'Greta Garbo of athletics' hides out
Olympics 2000 Notebook
SYDNEY — Frenchwoman Marie-Jose Perec, a three-time Olympic track champion so reclusive and mysterious she's been dubbed the "Greta Garbo of athletics," withdrew from the Sydney Games and a chance at history.
Perec, two-time defending champion in the 400 meters and a rival of favorite Cathy Freeman of Australia in the 400, flew to Singapore after claiming that a man forced his way into her room and threatened her. She left one day before today's first-round heats in her event.
Led by Lenny Krayzelburg's victory in the 200-meter backstroke, the United States celebrated its biggest night yet in the Olympic pool, winning eight medals yesterday - two in each of the four finals. Jenny Thompson shared a bronze in the 100-meter freestyle with US teammate Dara Torres, tying in 54.43. Her third-place finish made her the most decorated woman swimmer in history with nine career medals.

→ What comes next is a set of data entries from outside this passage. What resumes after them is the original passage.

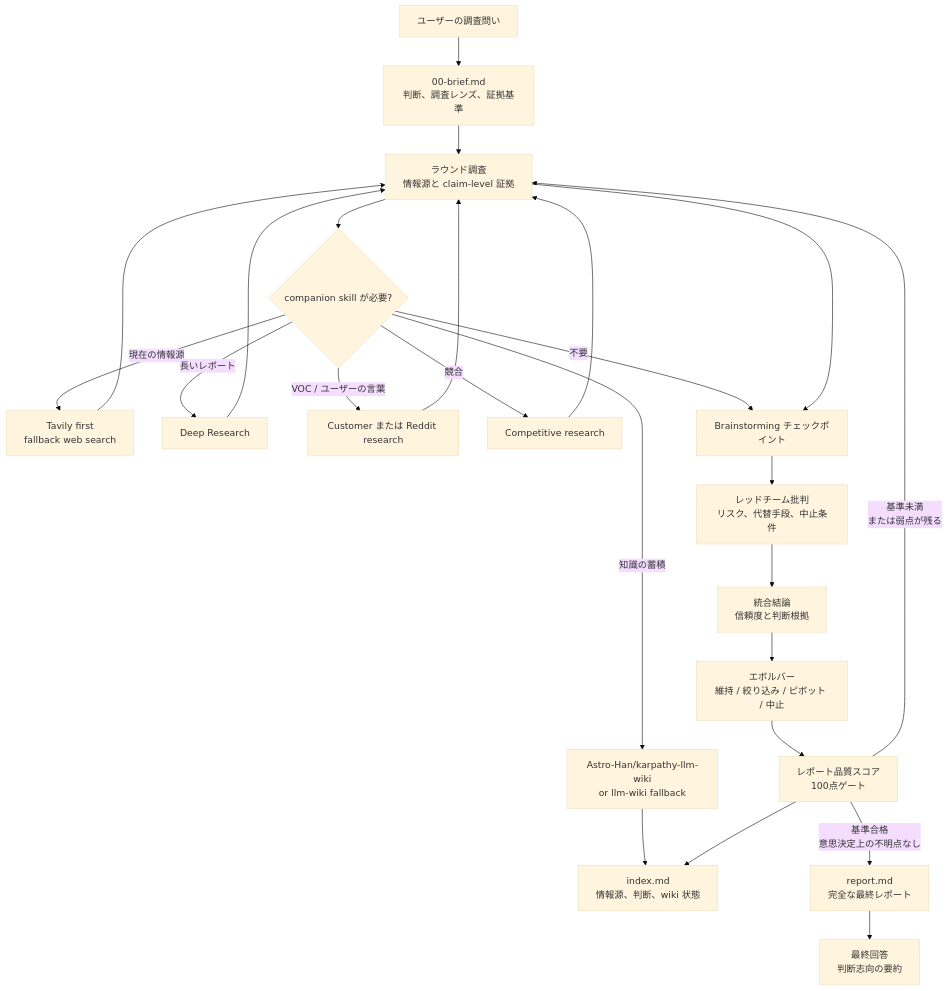
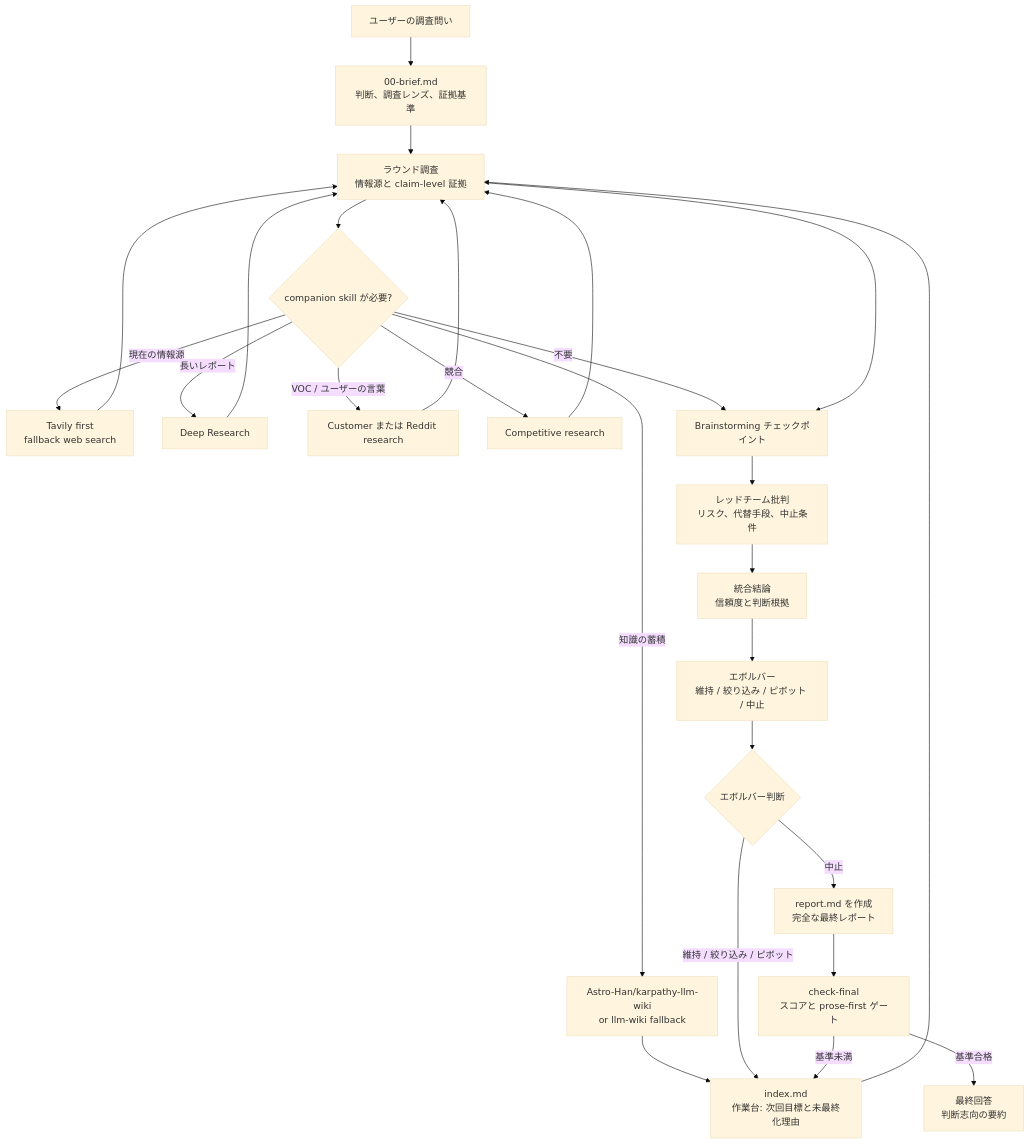
Before and after one commit to GoatGit/super-survey: the diagram in README.ja.md, drawn with Mermaid (base theme). The commit also changed other lines of this file and 5 other files, not shown here.

Commit message:
Make final report a terminal survey artifact

````diff
--- a/README.ja.md
+++ b/README.ja.md
@@ -154,26 +155,28 @@
 ```mermaid
 flowchart TD
     A[ユーザーの調査問い] --> B[00-brief.md<br/>判断、調査レンズ、証拠基準]
     B --> C[ラウンド調査<br/>情報源と claim-level 証拠]
     C --> D{companion skill が必要?}
     D -->|現在の情報源| D1[Tavily first<br/>fallback web search]
     D -->|長いレポート| D2[Deep Research]
     D -->|VOC / ユーザーの言葉| D3[Customer または Reddit research]
     D -->|競合| D4[Competitive research]
     D -->|知識の蓄積| D5[Astro-Han/karpathy-llm-wiki<br/>or llm-wiki fallback]
     D -->|不要| E[Brainstorming チェックポイント]
     D1 --> C
     D2 --> C
     D3 --> C
     D4 --> C
     D5 --> I[index.md]
     C --> E[Brainstorming チェックポイント]
     E --> F[レッドチーム批判<br/>リスク、代替手段、中止条件]
     F --> G[統合結論<br/>信頼度と判断根拠]
     G --> H[エボルバー<br/>維持 / 絞り込み / ピボット / 中止]
-    H --> Q[レポート品質スコア<br/>100点ゲート]
-    Q --> I[index.md<br/>情報源、判断、wiki 状態]
-    Q -->|基準未満<br/>または弱点が残る| C
-    Q -->|基準合格<br/>意思決定上の不明点なし| J[report.md<br/>完全な最終レポート]
-    J --> K[最終回答<br/>判断志向の要約]
+    H --> Q{エボルバー判断}
+    Q -->|維持 / 絞り込み / ピボット| I[index.md<br/>作業台: 次回目標と未最終化理由]
+    I --> C
+    Q -->|中止| J[report.md を作成<br/>完全な最終レポート]
+    J --> R[check-final<br/>スコアと prose-first ゲート]
+    R -->|基準未満| I
+    R -->|基準合格| K[最終回答<br/>判断志向の要約]
 ```
````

The US has 25 medals - including a leading nine golds - with two days remaining in the eight-day meet. The host Aussies have 12 medals, but just four golds. The US is one medal and four golds away from tying its 26-medal haul four years ago in Atlanta.
Lisa Fernandez gave up a two-run homer as Australia rallied in the bottom of the 13th inning to win 2-1 and send the US softball team to a shocking third consecutive extra-inning loss yesterday after 112 straight victories. Fernandez struck out 25 and gave up just two hits.

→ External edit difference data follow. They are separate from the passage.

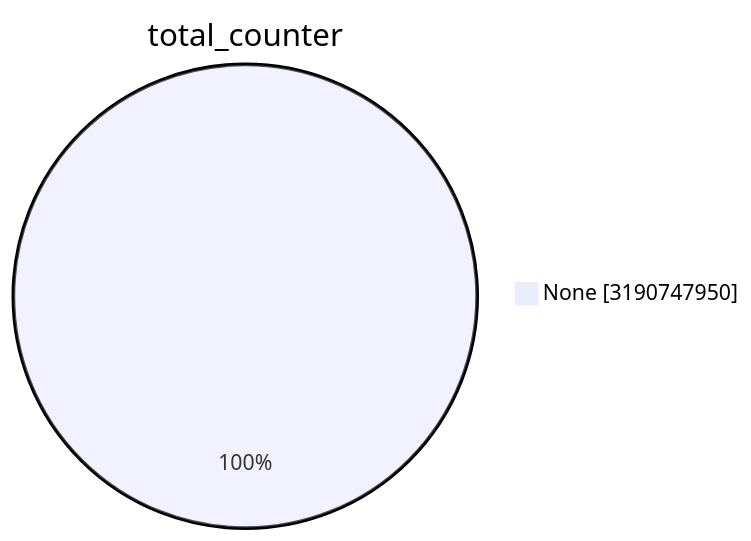
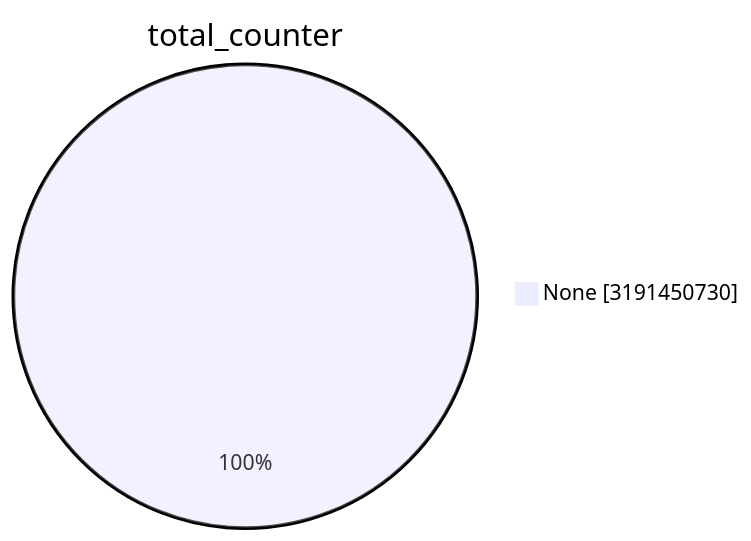
The first of 15 diagrams in TOTAL/README.md (christiankrug/ctmonitor_visualization), drawn with Mermaid before and after one commit. The commit also changed other lines of this file, not shown here.

````diff
--- a/TOTAL/README.md
+++ b/TOTAL/README.md
@@ -1,5 +1,5 @@
 ```mermaid
 pie showData
 title total_counter
-"None" :3190747950
+"None" :3191450730
 ```
````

In the closest game a US men's basketball team has played using NBA players, the US beat Lithuania 85-76. The Americans led by only five points in the final minute. In Barcelona, no team came within 32 points of the US "dream team"; in Atlanta, no one got closer than 22.

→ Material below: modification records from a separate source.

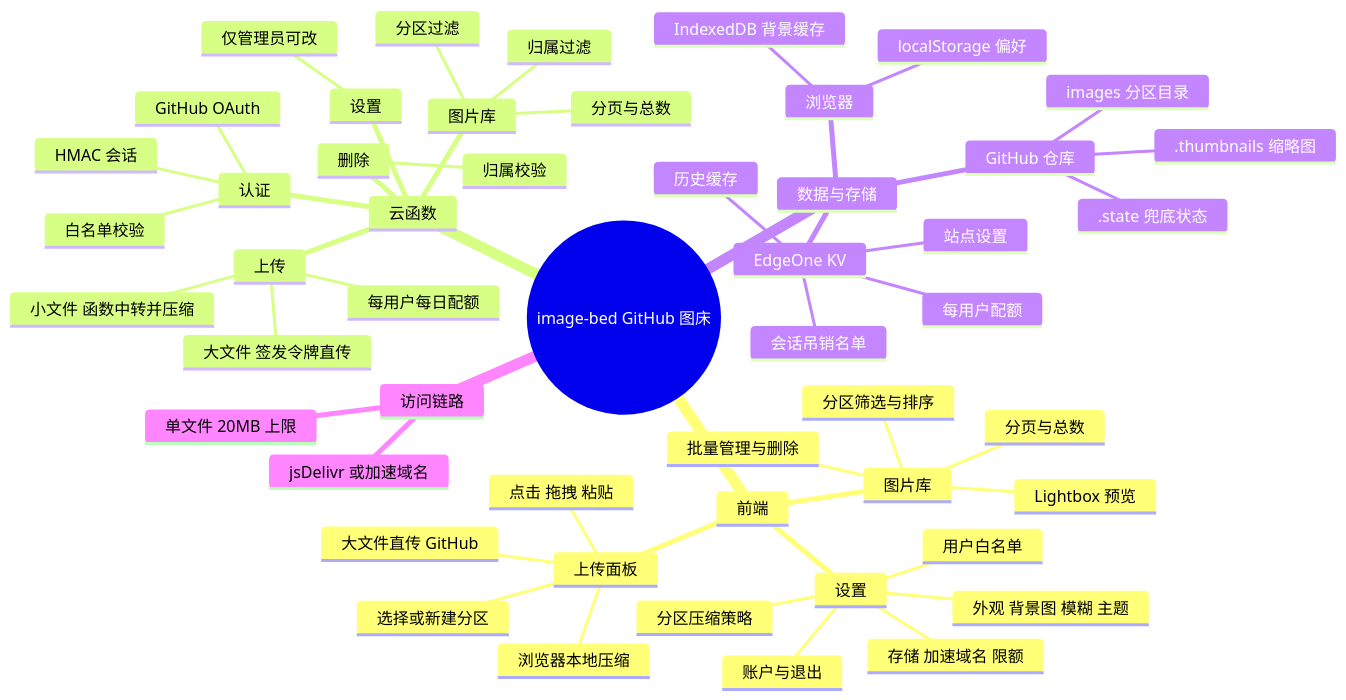
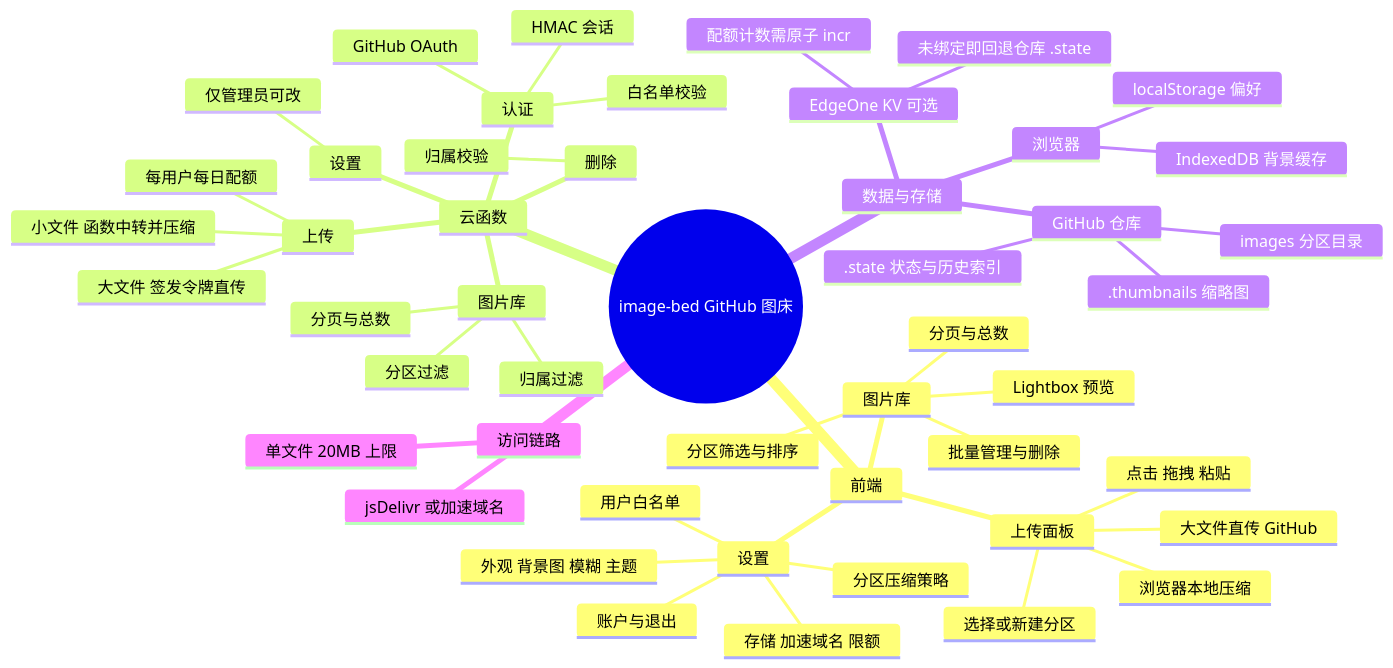
The diagram in README.md (cyz-domo/image-bed), drawn with Mermaid before and after one commit. The commit also changed other lines of this file and 2 other files, not shown here.

````diff
--- a/README.md
+++ b/README.md
@@ -30,54 +31,52 @@
 ```mermaid
 mindmap
   root((image-bed GitHub 图床))
     前端
       上传面板
         点击 拖拽 粘贴
         选择或新建分区
         浏览器本地压缩
         大文件直传 GitHub
       图片库
         分区筛选与排序
         分页与总数
         批量管理与删除
         Lightbox 预览
       设置
         外观 背景图 模糊 主题
         存储 加速域名 限额
         分区压缩策略
         用户白名单
         账户与退出
     云函数
       认证
         GitHub OAuth
         白名单校验
         HMAC 会话
       上传
         小文件 函数中转并压缩
         大文件 签发令牌直传
         每用户每日配额
       图片库
         归属过滤
         分区过滤
         分页与总数
       删除
         归属校验
       设置
         仅管理员可改
     数据与存储
       GitHub 仓库
         images 分区目录
         .thumbnails 缩略图
-        .state 兜底状态
-      EdgeOne KV
-        会话吊销名单
-        每用户配额
-        站点设置
-        历史缓存
+        .state 状态与历史索引
+      EdgeOne KV 可选
+        未绑定即回退仓库 .state
+        配额计数需原子 incr
       浏览器
         IndexedDB 背景缓存
         localStorage 偏好
     访问链路
       jsDelivr 或加速域名
       单文件 20MB 上限
 ```
````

Defending tennis champion and top seed Lindsay Davenport was forced to withdraw after spraining her left foot, meaning there can be no US medal sweep: Only Venus Williams and Monica Seles remain in the women's draw. Jeff Tarango is the only remaining US man.
With bright eyes and a captivating smile reminiscent of another Romanian darling, tiny Andreea Raducan captured the women's gymnastics all-around gold medal yesterday - and the fans' hearts, too. Only 4-foot-10 and nine days shy of her 17th birthday, Raducan easily won with 38.893 points, the first Romanian to take the all-around gold since Nadia Comaneci in 1976.
As if that weren't triumph enough for the Romanian team, which also won the team gold, Simona Amanar and Maria Olaru took the silver and the bronze medals. It's the first time a country has swept the all-around since the former Soviet Union did it in 1960.
It was a scene nobody can remember seeing before - a vault set two inches too low. And at the Olympics no less. The women's all-around gymnastics finals were thrown into an overtime of sorts Thursday when five gymnasts from the first two rotations took the option of re-performing their vaults because of the botched setting.
American champion Elise Ray opened the night with a pair of awful vaults and scored a 7.618, then spent the rest of the night knowing she had no chance for a medal. She took the option of performing the vaults over and scored a 9.487, finishing 14th instead of 35th.
Today is being viewed with trepidation by the Sydney Organizing Committee because more than 400,000 people - double the previous peak - are expected to attend the Games. Among the challenges: the 110,000-capacity Olympic Stadium must be filled and emptied twice in the same day.
Since the modern Olympics started in Athens in 1896, there have been approximately 10,000 medals awarded.
Only about half the nations that have competed, however, have won a medal.
The US has been in the Olympics 23 times - missing only the boycotted Moscow Games of 1980 - and has won 833 golds, 2,015 total.
(c) Copyright 2000. The Christian Science Publishing Society